TASK REQUIREMENTS: Among the lines below, tally those that contain "Generated" and respond with the total only.

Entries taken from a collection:
• • • • • • •

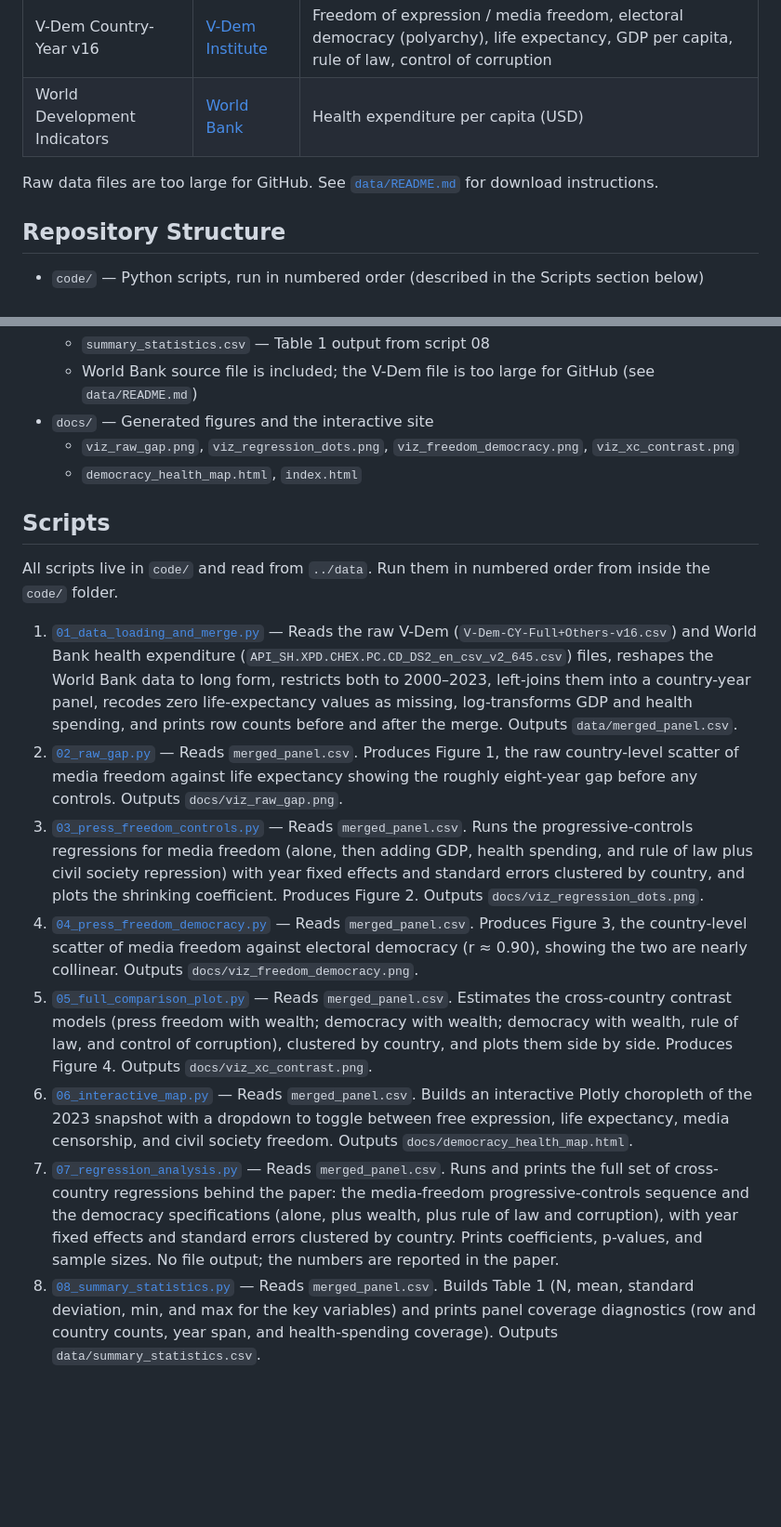
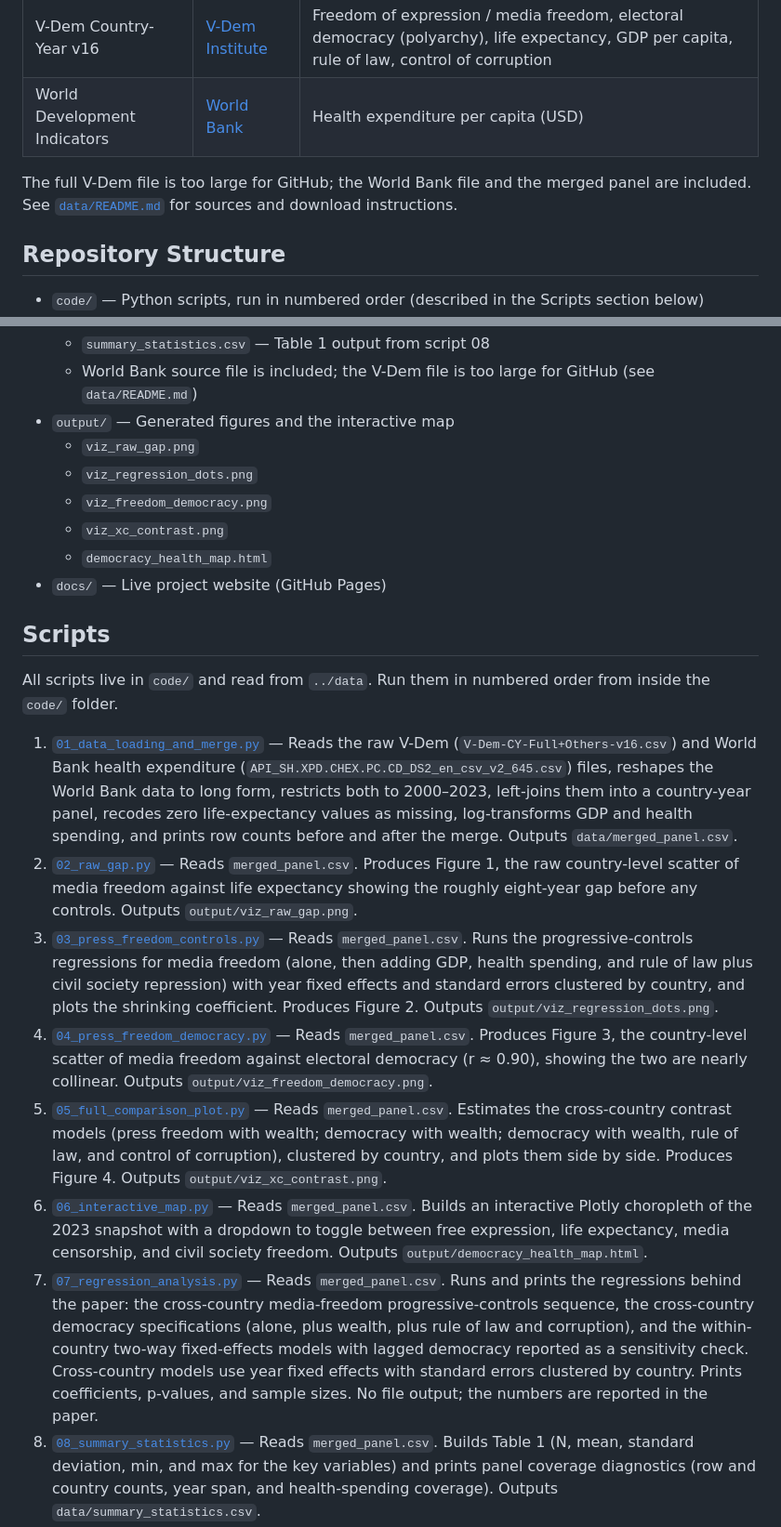
Before and after one commit to CooperBallard/media-freedom-health, a Markdown page: README.md, 2 parts joined by grey strips. Shown at 93% size. GitHub-like rendering; blank space fills up the shorter version.

```diff
--- a/README.md
+++ b/README.md
@@ -13,7 +13,7 @@ Countries with freer presses tend to have longer-lived populations: in these dat
 | V-Dem Country-Year v16 | [V-Dem Institute](https://v-dem.net/data/the-v-dem-dataset/) | Freedom of expression / media freedom, electoral democracy (polyarchy), life expectancy, GDP per capita, rule of law, control of corruption |
 | World Development Indicators | [World Bank](https://data.worldbank.org/indicator/SH.XPD.CHEX.PC.CD) | Health expenditure per capita (USD) |
 
-Raw data files are too large for GitHub. See [`data/README.md`](data/README.md) for download instructions.
+The full V-Dem file is too large for GitHub; the World Bank file and the merged panel are included. See [`data/README.md`](data/README.md) for sources and download instructions.
 
 ## Repository Structure
 
@@ -31,21 +31,25 @@ Raw data files are too large for GitHub. See [`data/README.md`](data/README.md)
   - `merged_panel.csv` — merged country-year panel (built by script 01, read by the rest)
   - `summary_statistics.csv` — Table 1 output from script 08
   - World Bank source file is included; the V-Dem file is too large for GitHub (see `data/README.md`)
-- `docs/` — Generated figures and the interactive site
-  - `viz_raw_gap.png`, `viz_regression_dots.png`, `viz_freedom_democracy.png`, `viz_xc_contrast.png`
-  - `democracy_health_map.html`, `index.html`
+- `output/` — Generated figures and the interactive map
+  - `viz_raw_gap.png`
+  - `viz_regression_dots.png`
+  - `viz_freedom_democracy.png`
+  - `viz_xc_contrast.png`
+  - `democracy_health_map.html`
+- `docs/` — Live project website (GitHub Pages)
 
 ## Scripts
 
 All scripts live in `code/` and read from `../data`. Run them in numbered order from inside the `code/` folder.
 
 1. [`01_data_loading_and_merge.py`](code/01_data_loading_and_merge.py) — Reads the raw V-Dem (`V-Dem-CY-Full+Others-v16.csv`) and World Bank health expenditure (`API_SH.XPD.CHEX.PC.CD_DS2_en_csv_v2_645.csv`) files, reshapes the World Bank data to long form, restricts both to 2000–2023, left-joins them into a country-year panel, recodes zero life-expectancy values as missing, log-transforms GDP and health spending, and prints row counts before and after the merge. Outputs `data/merged_panel.csv`.
-2. [`02_raw_gap.py`](code/02_raw_gap.py) — Reads `merged_panel.csv`. Produces Figure 1, the raw country-level scatter of media freedom against life expectancy showing the roughly eight-year gap before any controls. Outputs `docs/viz_raw_gap.png`.
-3. [`03_press_freedom_controls.py`](code/03_press_freedom_controls.py) — Reads `merged_panel.csv`. Runs the progressive-controls regressions for media freedom (alone, then adding GDP, health spending, and rule of law plus civil society repression) with year fixed effects and standard errors clustered by country, and plots the shrinking coefficient. Produces Figure 2. Outputs `docs/viz_regression_dots.png`.
-4. [`04_press_freedom_democracy.py`](code/04_press_freedom_democracy.py) — Reads `merged_panel.csv`. Produces Figure 3, the country-level scatter of media freedom against electoral democracy (r ≈ 0.90), showing the two are nearly collinear. Outputs `docs/viz_freedom_democracy.png`.
-5. [`05_full_comparison_plot.py`](code/05_full_comparison_plot.py) — Reads `merged_panel.csv`. Estimates the cross-country contrast models (press freedom with wealth; democracy with wealth; democracy with wealth, rule of law, and control of corruption), clustered by country, and plots them side by side. Produces Figure 4. Outputs `docs/viz_xc_contrast.png`.
-6. [`06_interactive_map.py`](code/06_interactive_map.py) — Reads `merged_panel.csv`. Builds an interactive Plotly choropleth of the 2023 snapshot with a dropdown to toggle between free expression, life expectancy, media censorship, and civil society freedom. Outputs `docs/democracy_health_map.html`.
-7. [`07_regression_analysis.py`](code/07_regression_analysis.py) — Reads `merged_panel.csv`. Runs and prints the full set of cross-country regressions behind the paper: the media-freedom progressive-controls sequence and the democracy specifications (alone, plus wealth, plus rule of law and corruption), with year fixed effects and standard errors clustered by country. Prints coefficients, p-values, and sample sizes. No file output; the numbers are reported in the paper.
+2. [`02_raw_gap.py`](code/02_raw_gap.py) — Reads `merged_panel.csv`. Produces Figure 1, the raw country-level scatter of media freedom against life expectancy showing the roughly eight-year gap before any controls. Outputs `output/viz_raw_gap.png`.
+3. [`03_press_freedom_controls.py`](code/03_press_freedom_controls.py) — Reads `merged_panel.csv`. Runs the progressive-controls regressions for media freedom (alone, then adding GDP, health spending, and rule of law plus civil society repression) with year fixed effects and standard errors clustered by country, and plots the shrinking coefficient. Produces Figure 2. Outputs `output/viz_regression_dots.png`.
+4. [`04_press_freedom_democracy.py`](code/04_press_freedom_democracy.py) — Reads `merged_panel.csv`. Produces Figure 3, the country-level scatter of media freedom against electoral democracy (r ≈ 0.90), showing the two are nearly collinear. Outputs `output/viz_freedom_democracy.png`.
+5. [`05_full_comparison_plot.py`](code/05_full_comparison_plot.py) — Reads `merged_panel.csv`. Estimates the cross-country contrast models (press freedom with wealth; democracy with wealth; democracy with wealth, rule of law, and control of corruption), clustered by country, and plots them side by side. Produces Figure 4. Outputs `output/viz_xc_contrast.png`.
+6. [`06_interactive_map.py`](code/06_interactive_map.py) — Reads `merged_panel.csv`. Builds an interactive Plotly choropleth of the 2023 snapshot with a dropdown to toggle between free expression, life expectancy, media censorship, and civil society freedom. Outputs `output/democracy_health_map.html`.
+7. [`07_regression_analysis.py`](code/07_regression_analysis.py) — Reads `merged_panel.csv`. Runs and prints the regressions behind the paper: the cross-country media-freedom progressive-controls sequence, the cross-country democracy specifications (alone, plus wealth, plus rule of law and corruption), and the within-country two-way fixed-effects models with lagged democracy reported as a sensitivity check. Cross-country models use year fixed effects with standard errors clustered by country. Prints coefficients, p-values, and sample sizes. No file output; the numbers are reported in the paper.
 8. [`08_summary_statistics.py`](code/08_summary_statistics.py) — Reads `merged_panel.csv`. Builds Table 1 (N, mean, standard deviation, min, and max for the key variables) and prints panel coverage diagnostics (row and country counts, year span, and health-spending coverage). Outputs `data/summary_statistics.csv`.
 
 ## Findings
```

• • • • • • •

TASK ANSWER: 2